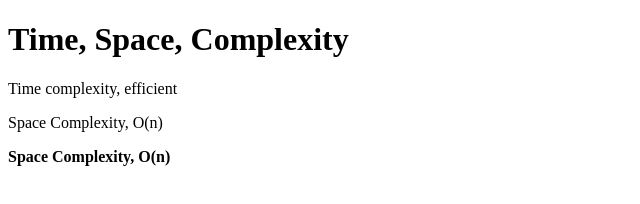
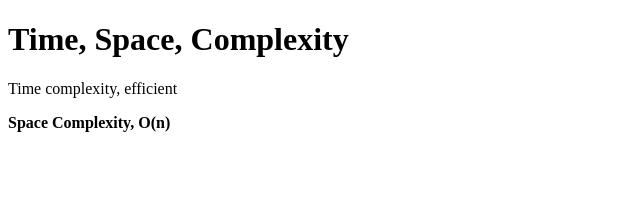
Before and after one commit to acciojob/time-and-space-complexity-durgaprasad1719, a website: page main.html in a window 1280 px wide. Shown: the whole page, without its empty margins (0-640 px from the left). Drawn offline with Linux system fonts and the light colour scheme.

Commit message:
created a submission

```diff
--- a/main.html
+++ b/main.html
@@ -9,8 +9,8 @@
 <body>
 	<h1>Time, Space, Complexity</h1>
 	<p>Time complexity, efficient</p>
-	<p>Space Complexity, O(n)</p>
 	<p><b>Space Complexity, O(n)</b></p>
+
 	<!-- the entire body must be written by student -->
     <script type="text/javascript" src="./script.js">
 </script>
```
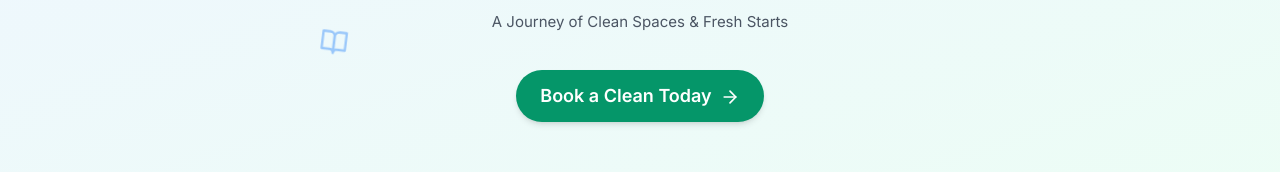
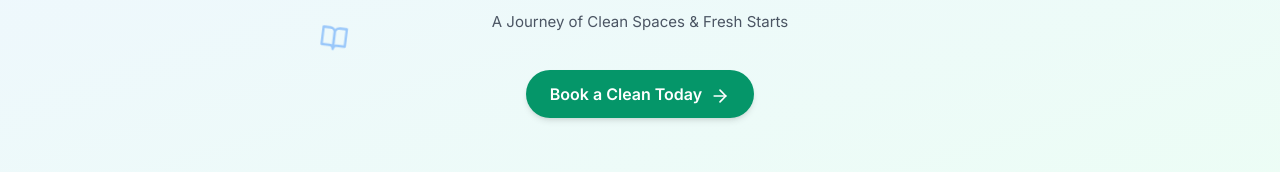
Before and after one commit to ShubhamKhunt1872003/Wipely, a React (Vite) app: page /blog in a window 1280 px wide. Shown: the part 282-454 px from the top of the page. Built offline with nearby package versions, Linux system fonts and the light colour scheme.

Commit message:
Standardize button text size across website

```diff
--- a/src/index.css
+++ b/src/index.css
@@ -61,11 +61,11 @@ html {
 
 /* Button hover effects */
 .btn-primary {
-  @apply bg-emerald-600 hover:bg-emerald-700 text-white px-6 py-3 rounded-full font-semibold transition-all duration-300 shadow-md hover:shadow-lg transform hover:scale-105;
+  @apply bg-emerald-600 hover:bg-emerald-700 text-white px-6 py-3 rounded-full font-semibold text-base transition-all duration-300 shadow-md hover:shadow-lg transform hover:scale-105;
 }
 
 .btn-secondary {
-  @apply bg-white text-emerald-600 border-2 border-emerald-600 hover:bg-emerald-600 hover:text-white px-6 py-3 rounded-full font-semibold transition-all duration-300;
+  @apply bg-white text-emerald-600 border-2 border-emerald-600 hover:bg-emerald-600 hover:text-white px-6 py-3 rounded-full font-semibold text-base transition-all duration-300;
 }
 
 /* Card hover effects */
```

# What is needed
Repeat the records above verbatim, with no pictures in the result.

# Solution to this exercise
Before and after one commit to acciojob/time-and-space-complexity-durgaprasad1719, a website: page main.html in a window 1280 px wide. Shown: the whole page, without its empty margins (0-640 px from the left). Drawn offline with Linux system fonts and the light colour scheme.

Commit message:
created a submission

```diff
--- a/main.html
+++ b/main.html
@@ -9,8 +9,8 @@
 <body>
 	<h1>Time, Space, Complexity</h1>
 	<p>Time complexity, efficient</p>
-	<p>Space Complexity, O(n)</p>
 	<p><b>Space Complexity, O(n)</b></p>
+
 	<!-- the entire body must be written by student -->
     <script type="text/javascript" src="./script.js">
 </script>
```
Before and after one commit to ShubhamKhunt1872003/Wipely, a React (Vite) app: page /blog in a window 1280 px wide. Shown: the part 282-454 px from the top of the page. Built offline with nearby package versions, Linux system fonts and the light colour scheme.

Commit message:
Standardize button text size across website

```diff
--- a/src/index.css
+++ b/src/index.css
@@ -61,11 +61,11 @@ html {
 
 /* Button hover effects */
 .btn-primary {
-  @apply bg-emerald-600 hover:bg-emerald-700 text-white px-6 py-3 rounded-full font-semibold transition-all duration-300 shadow-md hover:shadow-lg transform hover:scale-105;
+  @apply bg-emerald-600 hover:bg-emerald-700 text-white px-6 py-3 rounded-full font-semibold text-base transition-all duration-300 shadow-md hover:shadow-lg transform hover:scale-105;
 }
 
 .btn-secondary {
-  @apply bg-white text-emerald-600 border-2 border-emerald-600 hover:bg-emerald-600 hover:text-white px-6 py-3 rounded-full font-semibold transition-all duration-300;
+  @apply bg-white text-emerald-600 border-2 border-emerald-600 hover:bg-emerald-600 hover:text-white px-6 py-3 rounded-full font-semibold text-base transition-all duration-300;
 }
 
 /* Card hover effects */
```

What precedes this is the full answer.